ASSIGNMENT –
Skip all pictures, then copy the lines from the start of the data through the line with "Left out of", keeping both ends.

········

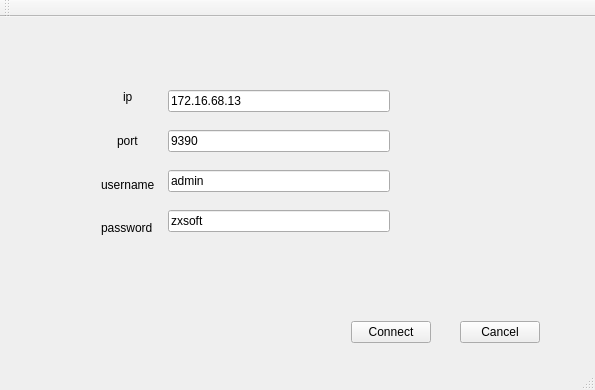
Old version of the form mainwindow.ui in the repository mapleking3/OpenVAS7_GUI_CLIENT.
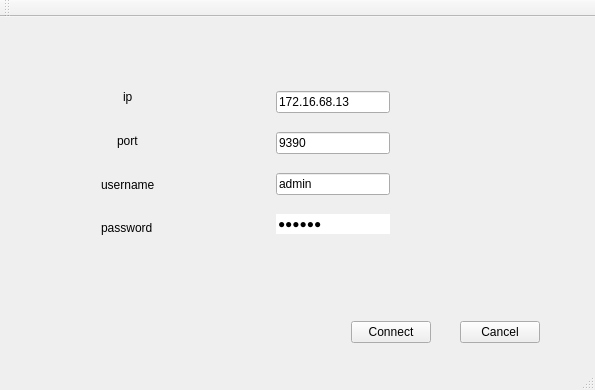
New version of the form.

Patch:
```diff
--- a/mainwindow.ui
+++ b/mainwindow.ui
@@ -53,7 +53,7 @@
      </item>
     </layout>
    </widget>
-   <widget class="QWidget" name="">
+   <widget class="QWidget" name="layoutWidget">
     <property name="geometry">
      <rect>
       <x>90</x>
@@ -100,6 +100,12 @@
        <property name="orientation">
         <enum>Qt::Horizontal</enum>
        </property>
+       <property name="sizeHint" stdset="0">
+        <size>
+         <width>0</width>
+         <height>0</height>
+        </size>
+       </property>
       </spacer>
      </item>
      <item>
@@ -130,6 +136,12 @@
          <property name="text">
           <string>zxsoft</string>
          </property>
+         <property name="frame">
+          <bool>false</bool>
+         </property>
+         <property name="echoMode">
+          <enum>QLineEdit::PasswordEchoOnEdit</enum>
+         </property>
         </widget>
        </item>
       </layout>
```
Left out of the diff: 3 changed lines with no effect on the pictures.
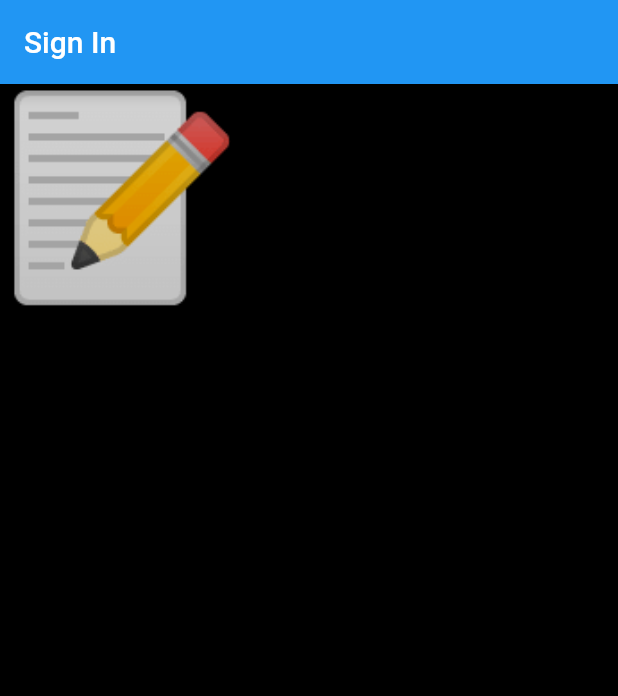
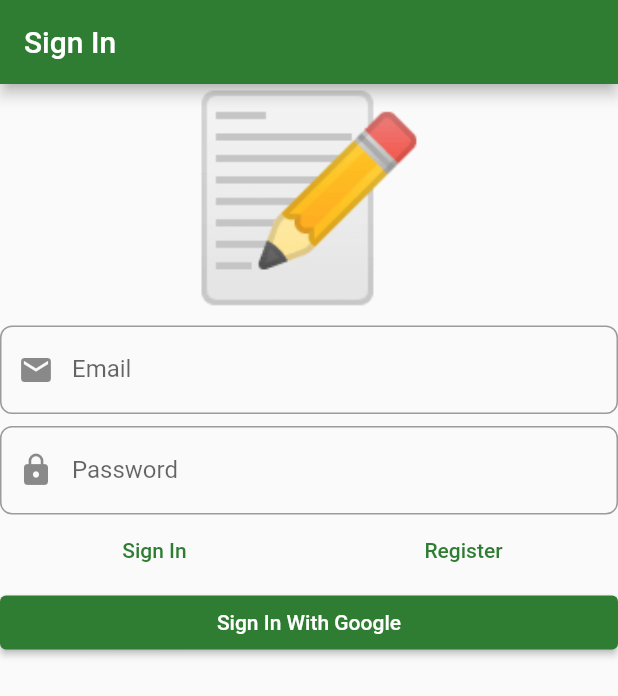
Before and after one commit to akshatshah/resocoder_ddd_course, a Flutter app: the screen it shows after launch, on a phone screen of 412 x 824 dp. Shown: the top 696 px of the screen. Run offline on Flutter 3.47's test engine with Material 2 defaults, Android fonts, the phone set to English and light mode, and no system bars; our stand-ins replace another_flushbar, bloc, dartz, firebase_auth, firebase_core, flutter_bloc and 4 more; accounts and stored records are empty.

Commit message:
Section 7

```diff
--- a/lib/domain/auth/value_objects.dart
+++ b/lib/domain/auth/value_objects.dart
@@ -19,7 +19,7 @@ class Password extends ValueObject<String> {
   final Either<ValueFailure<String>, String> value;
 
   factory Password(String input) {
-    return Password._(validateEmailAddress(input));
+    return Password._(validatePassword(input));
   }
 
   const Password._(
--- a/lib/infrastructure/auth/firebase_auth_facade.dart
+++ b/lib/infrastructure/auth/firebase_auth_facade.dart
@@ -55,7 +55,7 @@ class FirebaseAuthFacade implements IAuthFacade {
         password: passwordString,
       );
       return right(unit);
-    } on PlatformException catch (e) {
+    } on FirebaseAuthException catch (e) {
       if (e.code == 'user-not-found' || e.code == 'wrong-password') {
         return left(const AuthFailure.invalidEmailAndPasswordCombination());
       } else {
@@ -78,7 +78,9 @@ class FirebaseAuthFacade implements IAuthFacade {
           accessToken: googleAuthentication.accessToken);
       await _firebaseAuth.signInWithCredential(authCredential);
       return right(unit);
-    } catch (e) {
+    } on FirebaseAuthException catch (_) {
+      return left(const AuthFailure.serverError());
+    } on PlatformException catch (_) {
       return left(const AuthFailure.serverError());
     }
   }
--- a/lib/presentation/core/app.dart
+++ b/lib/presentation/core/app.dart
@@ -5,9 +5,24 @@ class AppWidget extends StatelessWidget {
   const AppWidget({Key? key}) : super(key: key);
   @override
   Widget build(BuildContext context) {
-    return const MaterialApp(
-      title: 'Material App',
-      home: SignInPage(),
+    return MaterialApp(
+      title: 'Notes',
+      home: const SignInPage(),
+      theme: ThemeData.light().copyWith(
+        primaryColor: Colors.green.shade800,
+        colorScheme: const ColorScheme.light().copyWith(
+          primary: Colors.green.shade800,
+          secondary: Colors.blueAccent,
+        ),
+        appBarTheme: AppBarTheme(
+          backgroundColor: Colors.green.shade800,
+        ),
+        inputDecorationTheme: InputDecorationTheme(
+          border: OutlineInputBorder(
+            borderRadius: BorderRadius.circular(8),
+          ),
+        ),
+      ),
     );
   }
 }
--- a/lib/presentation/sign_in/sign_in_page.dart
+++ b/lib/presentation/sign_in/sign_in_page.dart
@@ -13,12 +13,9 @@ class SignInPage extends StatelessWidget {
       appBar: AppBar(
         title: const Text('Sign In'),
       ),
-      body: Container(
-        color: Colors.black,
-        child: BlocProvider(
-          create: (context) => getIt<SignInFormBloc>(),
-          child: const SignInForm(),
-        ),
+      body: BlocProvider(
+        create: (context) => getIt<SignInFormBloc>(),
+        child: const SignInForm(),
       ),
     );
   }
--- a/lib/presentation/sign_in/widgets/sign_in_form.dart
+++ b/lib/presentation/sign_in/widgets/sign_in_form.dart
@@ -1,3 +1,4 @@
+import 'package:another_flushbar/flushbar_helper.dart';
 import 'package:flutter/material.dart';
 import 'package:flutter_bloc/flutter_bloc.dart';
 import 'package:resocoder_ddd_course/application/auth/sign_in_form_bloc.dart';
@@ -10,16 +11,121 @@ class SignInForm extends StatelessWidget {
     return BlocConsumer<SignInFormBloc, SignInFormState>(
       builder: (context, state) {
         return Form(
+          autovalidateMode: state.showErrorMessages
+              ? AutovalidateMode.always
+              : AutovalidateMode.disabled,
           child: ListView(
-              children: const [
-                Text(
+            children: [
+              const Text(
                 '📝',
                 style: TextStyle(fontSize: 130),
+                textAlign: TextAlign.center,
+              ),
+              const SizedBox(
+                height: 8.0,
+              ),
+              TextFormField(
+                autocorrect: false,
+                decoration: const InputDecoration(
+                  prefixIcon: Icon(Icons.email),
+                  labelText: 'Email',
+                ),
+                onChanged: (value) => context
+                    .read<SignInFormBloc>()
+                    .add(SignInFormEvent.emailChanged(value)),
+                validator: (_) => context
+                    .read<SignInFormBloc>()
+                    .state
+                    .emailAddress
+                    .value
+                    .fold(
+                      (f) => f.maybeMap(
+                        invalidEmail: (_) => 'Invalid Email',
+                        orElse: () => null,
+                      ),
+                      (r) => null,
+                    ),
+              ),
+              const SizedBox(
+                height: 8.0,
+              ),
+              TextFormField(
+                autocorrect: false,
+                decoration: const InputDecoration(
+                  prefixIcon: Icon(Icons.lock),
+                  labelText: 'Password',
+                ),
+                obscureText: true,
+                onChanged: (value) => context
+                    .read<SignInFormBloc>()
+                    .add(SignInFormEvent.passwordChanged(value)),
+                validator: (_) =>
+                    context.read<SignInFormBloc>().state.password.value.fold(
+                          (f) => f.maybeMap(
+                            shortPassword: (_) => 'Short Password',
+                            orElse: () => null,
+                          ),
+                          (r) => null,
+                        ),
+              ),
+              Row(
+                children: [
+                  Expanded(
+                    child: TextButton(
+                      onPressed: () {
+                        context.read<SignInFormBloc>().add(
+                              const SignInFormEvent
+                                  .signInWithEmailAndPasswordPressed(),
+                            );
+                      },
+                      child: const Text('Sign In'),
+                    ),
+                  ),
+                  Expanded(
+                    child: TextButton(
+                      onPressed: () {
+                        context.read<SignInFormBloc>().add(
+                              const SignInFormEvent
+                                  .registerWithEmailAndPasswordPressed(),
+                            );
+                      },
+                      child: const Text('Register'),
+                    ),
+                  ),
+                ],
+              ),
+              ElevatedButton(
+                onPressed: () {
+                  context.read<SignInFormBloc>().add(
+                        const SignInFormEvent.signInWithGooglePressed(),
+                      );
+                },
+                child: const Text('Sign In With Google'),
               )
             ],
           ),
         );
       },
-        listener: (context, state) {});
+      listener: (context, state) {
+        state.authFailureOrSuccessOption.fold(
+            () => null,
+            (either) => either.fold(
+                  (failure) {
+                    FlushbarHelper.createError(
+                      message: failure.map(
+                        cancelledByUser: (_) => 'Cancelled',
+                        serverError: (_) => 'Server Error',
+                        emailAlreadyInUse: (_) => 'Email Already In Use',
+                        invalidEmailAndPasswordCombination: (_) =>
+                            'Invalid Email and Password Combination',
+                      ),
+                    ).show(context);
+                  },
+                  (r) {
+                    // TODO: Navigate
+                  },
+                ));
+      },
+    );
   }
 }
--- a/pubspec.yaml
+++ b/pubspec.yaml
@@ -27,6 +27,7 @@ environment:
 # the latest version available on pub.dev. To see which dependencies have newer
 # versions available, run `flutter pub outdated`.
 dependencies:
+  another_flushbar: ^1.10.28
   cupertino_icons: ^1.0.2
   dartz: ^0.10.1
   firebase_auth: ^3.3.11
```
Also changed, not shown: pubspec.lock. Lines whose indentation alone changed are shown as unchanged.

········

RESULT –
Old version of the form mainwindow.ui in the repository mapleking3/OpenVAS7_GUI_CLIENT.
New version of the form.

Patch:
```diff
--- a/mainwindow.ui
+++ b/mainwindow.ui
@@ -53,7 +53,7 @@
      </item>
     </layout>
    </widget>
-   <widget class="QWidget" name="">
+   <widget class="QWidget" name="layoutWidget">
     <property name="geometry">
      <rect>
       <x>90</x>
@@ -100,6 +100,12 @@
        <property name="orientation">
         <enum>Qt::Horizontal</enum>
        </property>
+       <property name="sizeHint" stdset="0">
+        <size>
+         <width>0</width>
+         <height>0</height>
+        </size>
+       </property>
       </spacer>
      </item>
      <item>
@@ -130,6 +136,12 @@
          <property name="text">
           <string>zxsoft</string>
          </property>
+         <property name="frame">
+          <bool>false</bool>
+         </property>
+         <property name="echoMode">
+          <enum>QLineEdit::PasswordEchoOnEdit</enum>
+         </property>
         </widget>
        </item>
       </layout>
```
Left out of the diff: 3 changed lines with no effect on the pictures.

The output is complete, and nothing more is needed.